START GIVEN ENTRIES
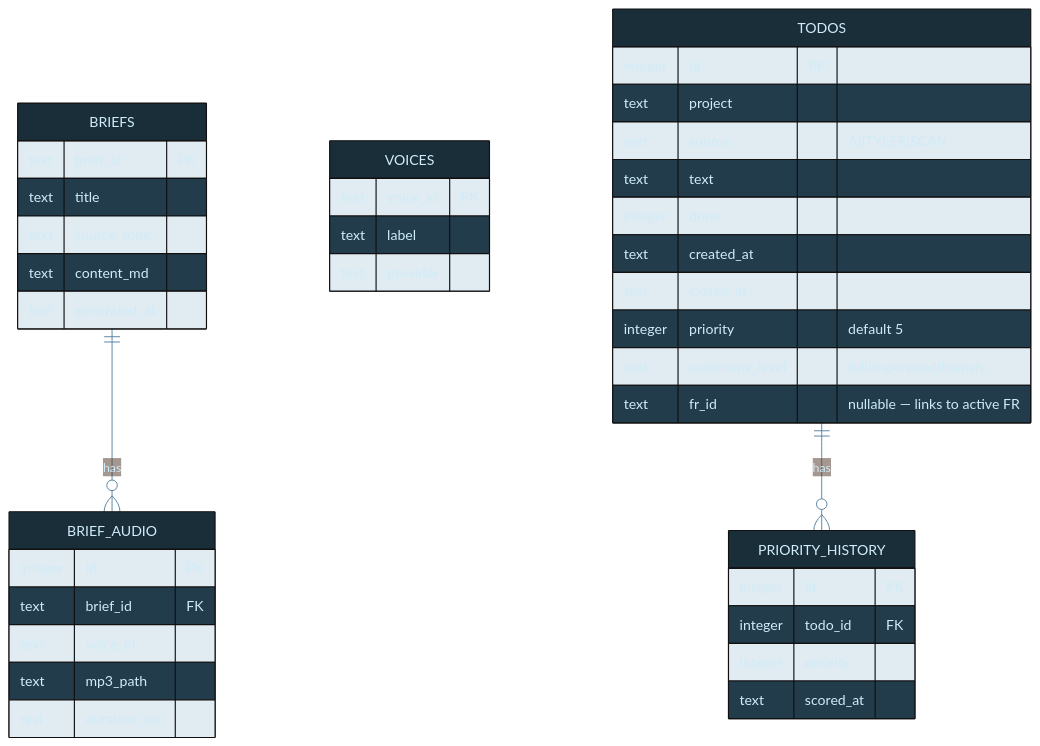
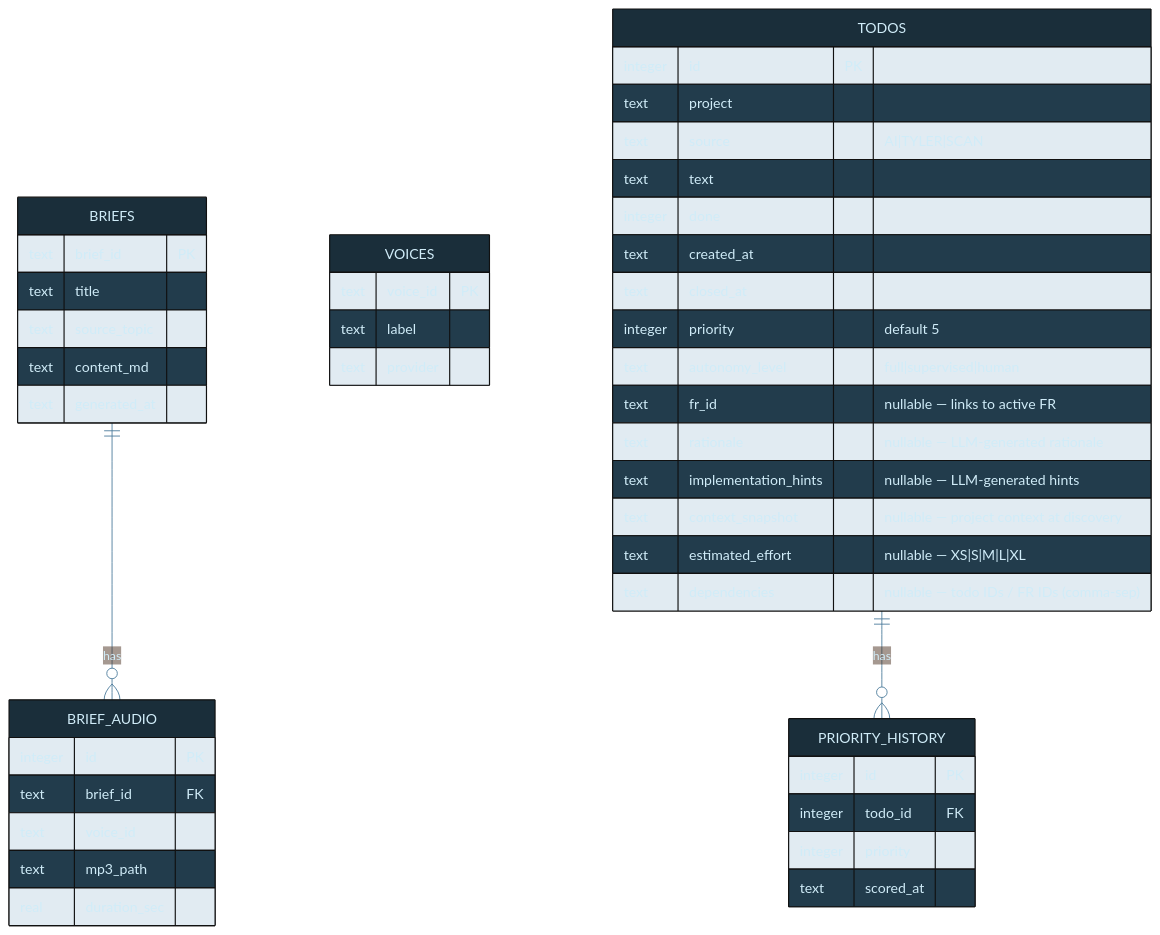
Before and after one commit to tylerdrakemusic/-Workspace: the diagram in diagrams/manifest-db-schema.mmd, drawn with Mermaid.

Commit message:
docs(diagram): update manifest-db-schema TODOS entity with 5 new context columns [FR-20260530-discover-rich-context-model-upgrade]

```diff
--- a/diagrams/manifest-db-schema.mmd
+++ b/diagrams/manifest-db-schema.mmd
@@ -1,41 +1,46 @@
 %%{init: {'theme': 'base', 'themeVariables': {'primaryColor': '#1a2e3a', 'primaryTextColor': '#d0ecf8', 'edgeLabelBackground': '#0f1318', 'lineColor': '#4a7a9a'}}}%%
 erDiagram
     BRIEFS ||--o{ BRIEF_AUDIO : has
     BRIEFS {
         text brief_id PK
         text title
         text source_topic
         text content_md
         text generated_at
     }
     BRIEF_AUDIO {
         integer id PK
         text brief_id FK
         text voice_id
         text mp3_path
         real duration_sec
     }
     VOICES {
         text voice_id PK
         text label
         text provider
     }
     TODOS ||--o{ PRIORITY_HISTORY : has
     TODOS {
         integer id PK
         text project
         text source "AI|TYLER|SCAN"
         text text
         integer done
         text created_at
         text closed_at
         integer priority "default 5"
         text autonomy_level "full|supervised|human"
         text fr_id "nullable — links to active FR"
+        text rationale "nullable — LLM-generated rationale"
+        text implementation_hints "nullable — LLM-generated hints"
+        text context_snapshot "nullable — project context at discovery"
+        text estimated_effort "nullable — XS|S|M|L|XL"
+        text dependencies "nullable — todo IDs / FR IDs (comma-sep)"
     }
     PRIORITY_HISTORY {
         integer id PK
         integer todo_id FK
         integer priority
         text scored_at
     }
```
END GIVEN ENTRIES
*YOUR TASK*. From the first line to the last, return the material above exactly, apart from the pictures.

*SOLUTION TO THE PROBLEM*.
Before and after one commit to tylerdrakemusic/-Workspace: the diagram in diagrams/manifest-db-schema.mmd, drawn with Mermaid.

Commit message:
docs(diagram): update manifest-db-schema TODOS entity with 5 new context columns [FR-20260530-discover-rich-context-model-upgrade]

```diff
--- a/diagrams/manifest-db-schema.mmd
+++ b/diagrams/manifest-db-schema.mmd
@@ -1,41 +1,46 @@
 %%{init: {'theme': 'base', 'themeVariables': {'primaryColor': '#1a2e3a', 'primaryTextColor': '#d0ecf8', 'edgeLabelBackground': '#0f1318', 'lineColor': '#4a7a9a'}}}%%
 erDiagram
     BRIEFS ||--o{ BRIEF_AUDIO : has
     BRIEFS {
         text brief_id PK
         text title
         text source_topic
         text content_md
         text generated_at
     }
     BRIEF_AUDIO {
         integer id PK
         text brief_id FK
         text voice_id
         text mp3_path
         real duration_sec
     }
     VOICES {
         text voice_id PK
         text label
         text provider
     }
     TODOS ||--o{ PRIORITY_HISTORY : has
     TODOS {
         integer id PK
         text project
         text source "AI|TYLER|SCAN"
         text text
         integer done
         text created_at
         text closed_at
         integer priority "default 5"
         text autonomy_level "full|supervised|human"
         text fr_id "nullable — links to active FR"
+        text rationale "nullable — LLM-generated rationale"
+        text implementation_hints "nullable — LLM-generated hints"
+        text context_snapshot "nullable — project context at discovery"
+        text estimated_effort "nullable — XS|S|M|L|XL"
+        text dependencies "nullable — todo IDs / FR IDs (comma-sep)"
     }
     PRIORITY_HISTORY {
         integer id PK
         integer todo_id FK
         integer priority
         text scored_at
     }
```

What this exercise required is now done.